It’s time to find a mortgage. But there could be nasty surprises in the “fine print.” So what should you look for? Here’s a quick list:
Lenders usually charge fees for closing, underwriting, processing, couriers and anything else they can dream up. Borrowers can usually get many of them waived, especially on large mortgages. Just negotiate up front.
Most lenders demand a “lock-in” fee to guarantee rates. This not unusual, just make sure it’s applied towards your closing costs at settlement.
An “origination fee” is typically one percent of the loan, and supposedly the lenders profit. “Discount points” are theoretically prepaid interest, giving you a lower rate. Beware! Unscrupulous lenders often goad buyers into paying points while locking in at higher rates. It’s called “overage” in the lending industry, usually split with the loan officer. Generally, zero points are best, with some exceptions.
With all this money flying around, it’s a good idea to ask your title agent for a “rough” settlement sheet in advance.
Fixed rate mortgages are fairly straightforward, but adjustables are a different story. There are a few basics to understand. The term is the length of the mortgage. The adjustment period is how often the loan changes. The index is the source your rate change is based upon. The lender adds a margin, and that’s your new rate. Interest-only loans don’t pay off any debt. Negative amortization allows you to defer part of your payment, adding to the debt. Be aware of prepayment penalties and balloon payments. Don’t fear these things — just understand them.
And be very aware of penalties. Friendly terms may change dramatically with one mistake.
Know your mortgage! Remember, lenders usually have many loans to pick from.
Shop hard, pay attention, ask questions, and don’t be afraid to negotiate. And get everything in writing.
Now, go buy a house!
This weekend our Business Block has much more on the dilemma of buying a home. Tune in Saturday 10am — noon ET.

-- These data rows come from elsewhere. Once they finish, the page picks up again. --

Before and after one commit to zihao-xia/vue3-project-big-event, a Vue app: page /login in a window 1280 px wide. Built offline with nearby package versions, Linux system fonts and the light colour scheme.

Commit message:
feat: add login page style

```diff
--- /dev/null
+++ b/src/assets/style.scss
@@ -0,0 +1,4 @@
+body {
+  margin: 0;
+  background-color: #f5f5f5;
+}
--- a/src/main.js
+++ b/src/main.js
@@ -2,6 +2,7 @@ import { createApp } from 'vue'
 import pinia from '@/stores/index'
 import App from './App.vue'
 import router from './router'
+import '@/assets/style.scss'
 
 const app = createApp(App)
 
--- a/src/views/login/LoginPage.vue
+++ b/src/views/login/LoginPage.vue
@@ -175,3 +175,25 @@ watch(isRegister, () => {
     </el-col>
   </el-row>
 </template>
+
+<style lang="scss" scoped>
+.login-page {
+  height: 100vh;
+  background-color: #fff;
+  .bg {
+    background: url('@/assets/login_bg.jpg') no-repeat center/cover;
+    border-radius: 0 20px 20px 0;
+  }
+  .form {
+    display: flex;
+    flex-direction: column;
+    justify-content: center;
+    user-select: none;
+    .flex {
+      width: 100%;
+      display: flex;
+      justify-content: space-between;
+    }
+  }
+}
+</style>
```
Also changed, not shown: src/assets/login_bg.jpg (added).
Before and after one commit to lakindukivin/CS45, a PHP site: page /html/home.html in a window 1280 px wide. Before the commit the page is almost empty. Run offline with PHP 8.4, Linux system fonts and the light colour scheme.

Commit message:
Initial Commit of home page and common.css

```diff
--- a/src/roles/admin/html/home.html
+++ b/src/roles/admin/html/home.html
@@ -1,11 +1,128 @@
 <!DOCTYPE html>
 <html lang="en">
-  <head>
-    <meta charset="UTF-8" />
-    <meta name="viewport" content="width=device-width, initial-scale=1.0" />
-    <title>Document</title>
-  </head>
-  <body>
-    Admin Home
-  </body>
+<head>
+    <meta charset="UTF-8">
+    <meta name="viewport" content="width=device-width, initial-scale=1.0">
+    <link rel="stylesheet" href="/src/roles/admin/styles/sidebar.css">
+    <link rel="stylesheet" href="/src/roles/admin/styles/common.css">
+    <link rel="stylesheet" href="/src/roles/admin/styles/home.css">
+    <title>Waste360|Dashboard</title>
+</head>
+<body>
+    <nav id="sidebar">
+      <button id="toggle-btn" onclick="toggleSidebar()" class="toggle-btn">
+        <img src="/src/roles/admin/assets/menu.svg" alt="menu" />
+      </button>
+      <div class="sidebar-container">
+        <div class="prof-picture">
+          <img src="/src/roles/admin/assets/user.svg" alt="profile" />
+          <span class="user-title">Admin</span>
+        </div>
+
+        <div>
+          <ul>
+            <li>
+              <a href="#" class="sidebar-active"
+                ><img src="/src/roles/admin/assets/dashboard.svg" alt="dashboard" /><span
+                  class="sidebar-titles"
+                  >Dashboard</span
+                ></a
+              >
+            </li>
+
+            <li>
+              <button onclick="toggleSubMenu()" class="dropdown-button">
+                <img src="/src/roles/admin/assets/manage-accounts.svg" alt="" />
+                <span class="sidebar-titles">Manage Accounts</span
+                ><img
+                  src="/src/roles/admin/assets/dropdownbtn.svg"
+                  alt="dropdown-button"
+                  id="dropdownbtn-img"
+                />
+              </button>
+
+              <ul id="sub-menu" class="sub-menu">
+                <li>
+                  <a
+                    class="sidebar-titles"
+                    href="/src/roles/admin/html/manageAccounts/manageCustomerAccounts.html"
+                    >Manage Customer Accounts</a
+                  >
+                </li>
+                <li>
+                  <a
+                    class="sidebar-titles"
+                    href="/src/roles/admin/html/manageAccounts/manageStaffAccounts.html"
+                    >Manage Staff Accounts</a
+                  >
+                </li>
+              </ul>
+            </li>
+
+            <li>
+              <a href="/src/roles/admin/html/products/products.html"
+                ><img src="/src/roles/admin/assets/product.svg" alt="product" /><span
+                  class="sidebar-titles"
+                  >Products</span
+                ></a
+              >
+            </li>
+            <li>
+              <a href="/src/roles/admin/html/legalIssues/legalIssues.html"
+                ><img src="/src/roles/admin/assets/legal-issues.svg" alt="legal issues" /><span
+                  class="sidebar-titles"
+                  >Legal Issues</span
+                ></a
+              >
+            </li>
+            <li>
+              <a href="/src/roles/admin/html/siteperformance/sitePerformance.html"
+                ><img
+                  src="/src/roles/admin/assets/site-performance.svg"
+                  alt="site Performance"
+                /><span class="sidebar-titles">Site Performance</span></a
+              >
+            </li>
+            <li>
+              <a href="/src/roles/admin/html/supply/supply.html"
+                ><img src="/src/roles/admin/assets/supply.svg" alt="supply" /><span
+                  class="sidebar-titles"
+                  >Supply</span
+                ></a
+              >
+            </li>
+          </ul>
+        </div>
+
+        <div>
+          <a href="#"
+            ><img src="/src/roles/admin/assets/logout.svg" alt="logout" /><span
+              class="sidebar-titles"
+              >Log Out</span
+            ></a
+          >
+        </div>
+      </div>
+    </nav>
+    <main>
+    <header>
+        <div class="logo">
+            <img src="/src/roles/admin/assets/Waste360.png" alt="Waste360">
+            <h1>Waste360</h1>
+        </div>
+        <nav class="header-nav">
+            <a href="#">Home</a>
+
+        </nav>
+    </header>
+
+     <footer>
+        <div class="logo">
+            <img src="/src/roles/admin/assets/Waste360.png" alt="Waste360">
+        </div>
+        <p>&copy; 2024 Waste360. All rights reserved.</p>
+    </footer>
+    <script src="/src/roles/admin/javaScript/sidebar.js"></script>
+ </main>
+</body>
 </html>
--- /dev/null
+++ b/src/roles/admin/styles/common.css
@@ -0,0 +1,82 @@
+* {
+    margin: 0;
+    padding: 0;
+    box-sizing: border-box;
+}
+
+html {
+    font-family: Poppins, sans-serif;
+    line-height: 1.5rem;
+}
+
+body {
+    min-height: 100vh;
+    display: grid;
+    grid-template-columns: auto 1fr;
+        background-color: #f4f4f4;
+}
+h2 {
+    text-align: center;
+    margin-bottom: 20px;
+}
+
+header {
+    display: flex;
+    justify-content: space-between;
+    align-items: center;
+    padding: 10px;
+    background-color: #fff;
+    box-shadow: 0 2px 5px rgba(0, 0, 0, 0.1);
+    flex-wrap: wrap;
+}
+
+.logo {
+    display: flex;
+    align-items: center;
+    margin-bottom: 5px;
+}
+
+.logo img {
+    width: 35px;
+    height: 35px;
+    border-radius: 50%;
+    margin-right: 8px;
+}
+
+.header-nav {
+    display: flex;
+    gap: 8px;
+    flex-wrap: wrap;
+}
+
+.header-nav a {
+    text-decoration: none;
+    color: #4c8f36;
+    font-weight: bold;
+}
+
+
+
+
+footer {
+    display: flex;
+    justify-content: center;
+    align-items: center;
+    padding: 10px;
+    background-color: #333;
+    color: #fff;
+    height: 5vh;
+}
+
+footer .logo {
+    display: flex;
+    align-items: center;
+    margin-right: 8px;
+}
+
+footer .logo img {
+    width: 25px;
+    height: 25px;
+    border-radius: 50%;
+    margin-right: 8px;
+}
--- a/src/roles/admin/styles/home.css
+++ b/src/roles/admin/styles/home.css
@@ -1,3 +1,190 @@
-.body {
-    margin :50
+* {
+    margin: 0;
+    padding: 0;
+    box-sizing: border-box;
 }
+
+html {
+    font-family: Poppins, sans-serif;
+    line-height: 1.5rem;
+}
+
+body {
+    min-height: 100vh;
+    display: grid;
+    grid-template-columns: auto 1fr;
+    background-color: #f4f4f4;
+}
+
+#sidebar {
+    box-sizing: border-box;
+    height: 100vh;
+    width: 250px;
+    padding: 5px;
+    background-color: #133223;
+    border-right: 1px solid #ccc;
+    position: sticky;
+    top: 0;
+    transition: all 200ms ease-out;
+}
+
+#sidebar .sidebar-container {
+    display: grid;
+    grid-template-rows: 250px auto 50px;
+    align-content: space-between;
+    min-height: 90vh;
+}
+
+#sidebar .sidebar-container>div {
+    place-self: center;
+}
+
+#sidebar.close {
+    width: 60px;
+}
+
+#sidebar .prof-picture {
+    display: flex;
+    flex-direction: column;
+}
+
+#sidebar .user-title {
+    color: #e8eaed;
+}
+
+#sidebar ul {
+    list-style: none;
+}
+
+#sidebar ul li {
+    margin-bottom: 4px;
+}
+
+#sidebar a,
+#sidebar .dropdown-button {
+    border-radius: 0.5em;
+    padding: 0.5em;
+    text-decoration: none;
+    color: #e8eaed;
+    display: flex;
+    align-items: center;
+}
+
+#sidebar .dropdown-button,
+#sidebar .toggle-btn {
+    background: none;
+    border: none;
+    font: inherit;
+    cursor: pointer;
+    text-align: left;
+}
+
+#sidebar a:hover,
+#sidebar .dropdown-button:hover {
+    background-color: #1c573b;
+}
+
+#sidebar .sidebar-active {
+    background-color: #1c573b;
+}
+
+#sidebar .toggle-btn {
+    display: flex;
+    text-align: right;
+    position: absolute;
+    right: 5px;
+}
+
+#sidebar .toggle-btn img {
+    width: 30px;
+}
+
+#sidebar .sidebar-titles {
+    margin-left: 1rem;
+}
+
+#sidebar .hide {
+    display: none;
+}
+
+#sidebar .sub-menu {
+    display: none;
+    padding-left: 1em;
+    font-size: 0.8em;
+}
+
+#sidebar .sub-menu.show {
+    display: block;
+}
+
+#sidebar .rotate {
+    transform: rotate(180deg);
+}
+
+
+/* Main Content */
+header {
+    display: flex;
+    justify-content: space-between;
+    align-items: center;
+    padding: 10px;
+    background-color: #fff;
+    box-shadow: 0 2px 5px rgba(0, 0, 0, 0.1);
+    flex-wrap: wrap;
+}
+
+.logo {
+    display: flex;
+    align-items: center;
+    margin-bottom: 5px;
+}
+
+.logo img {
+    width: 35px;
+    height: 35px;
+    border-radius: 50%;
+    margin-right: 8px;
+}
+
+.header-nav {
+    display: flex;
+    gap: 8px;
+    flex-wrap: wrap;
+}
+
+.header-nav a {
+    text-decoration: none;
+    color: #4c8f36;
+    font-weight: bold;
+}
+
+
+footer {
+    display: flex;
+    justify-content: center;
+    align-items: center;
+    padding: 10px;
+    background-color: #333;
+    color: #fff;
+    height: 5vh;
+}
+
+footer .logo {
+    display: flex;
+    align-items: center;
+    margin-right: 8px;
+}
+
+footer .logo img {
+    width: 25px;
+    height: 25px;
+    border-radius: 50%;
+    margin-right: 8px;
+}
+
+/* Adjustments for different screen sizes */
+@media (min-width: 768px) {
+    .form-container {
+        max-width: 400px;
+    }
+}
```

Tom Adkins is the publisher of CommonConservative.com and appears regularly on FNC's business program Cashin' In.